Kaizen: Consistently Improving

Kaizen is a combination of two Japanese words – kai which means change and zen which means good. The Kaizen approach believes that small, continuous changes have the power to make huge improvements in the long run. While it is a popular concept in business, Kaizen is also very much applicable to individuals who aspire to do great in life. This conversation I had with a friend shows how we can use Kaizen as a means to achieve both our small and large scale goals in life.

Friend: I’d rather die than miss a day at the gym

Me: That’s a bit extreme, don’t you think?

Friend: What I found is, if I miss one day, I will miss every day. Whatever set of excuses I have today that stop me gymming, they are going to be there every day.

Me: Yep I always have the same excuses: I am too busy, I am too tired.
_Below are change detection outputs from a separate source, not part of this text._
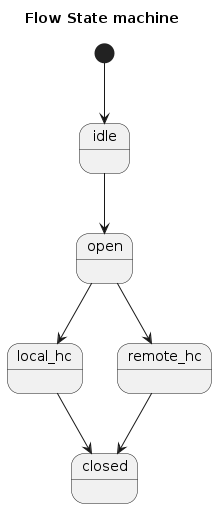
The PlantUML diagram spec/flow-fsm.png in mqtt-ai/mqtt-over-quic, before a commit.
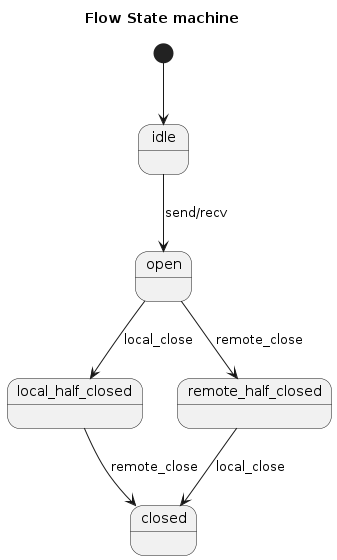
The same diagram one commit later.

The edit, as a diff of the source:
```diff
@@ -1,10 +1,9 @@
 @startuml
 Title Flow State machine
-
 [*] --> idle
-idle --> open
-open --> local_hc
-open --> remote_hc
-local_hc --> closed
-remote_hc --> closed
+idle --> open: send/recv
+open --> local_half_closed: local_close
+open --> remote_half_closed: remote_close
+local_half_closed --> closed: remote_close
+remote_half_closed --> closed: local_close
 @endump
```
There’s never a convenient time.

Friend: Right, so since I’ve decided to go to the gym, I am going to stick to it, because if I don’t, I will fail at my larger scale goals. I say to myself: if I can’t make myself do this, how am I going to live my dreams? If I can’t carve out time and do the work, then how the hell will I achieve anything? I’ll be completely unfit and die. I might as well die right now, because that’s what I am doing to myself every time I give some bullshit excuse.

We procrastinate because we overvalue the present and undervalue the future.

We’re drawn to instant gratification. Sitting on the couch and watching TV is instantly enjoyable. Getting into shape at the gym takes a long time.

We not do understand the future consequences of our actions. We feel like skipping the gym today is a small thing. We don’t realize that tomorrow we’ll have the same excuses, we’ll never end up going.

We defeat procrastination by realizing:

If I do not take action today, then I will never achieve my dreams for tomorrow.

You can force yourself into doing anything by putting your dreams on the line.

One of the hardest things I did was to quit smoking. I tried and failed multiple times. I cut down to only a few a week. I made it a rule to only smoke around friends. Nothing worked, light smoking turned into heavier smoking and I always fell back into half a pack a day.

Then I got my ego involved. I said to myself: I have all these dreams, I want to build a business, solve big problems, change the world.


What a useless piece of crap I would be.



From that day forward every time I felt like a cigarette, there would be this feeling of dread. I knew that if I took just one puff, my dreams would be over.

It’s been 7 years and I have never touched a cigarette.

Willpower is something that you can train. Willpower is like a muscle, it gets stronger the more you exercise it.

After I quit smoking the cravings were really strong. There was a lot of mental pain involved in stopping myself from lighting a cigarette. But as the months passed, it became easier and easier. Today I don’t have the urge to smoke at all.

It’s the same with any task that requires brain power, it gets easier the more you do it. Your brain is a muscle. It gets stronger the more you use it.



When I just started learning how to code websites, it was really hard. I struggled through hours of tutorials by computer nerds with Russian accents. Code seemed so alien to me.



I kept on coding my website. Thing started coming together, I finished my first prototype. It was crappy, but hey it worked!

When I got to 50% completion, I could imagine what the completed website would look like.

I really wanted to finish. I got addicted. I spent days on end coding. I’d forget to eat meals. I was in the zone. Time just flew by and before I knew it, my website was finished.

I got into flow.

According to psychologist Mihály Csíkszentmihályi, flow is when a person doing an activity is fully immersed in a feeling of energy, focus, and enjoyment. Flow is characterized by complete absorption in what one is doing and loss of one’s sense of space and time.



The more you work on something, the more you exercise your willpower, the easier it is to get into a state of flow. Then the work becomes easy.

But if we don’t exercise our willpower, if succumb to our addictions, then it becomes a lot harder to get back on track. That’s why light smoking never worked me for me. If I had let myself have a few cigarettes, it would have weakened my willpower, and led me to have more.

This post is part of a more comprehensive article on Work Ethic. Click here to check it out now!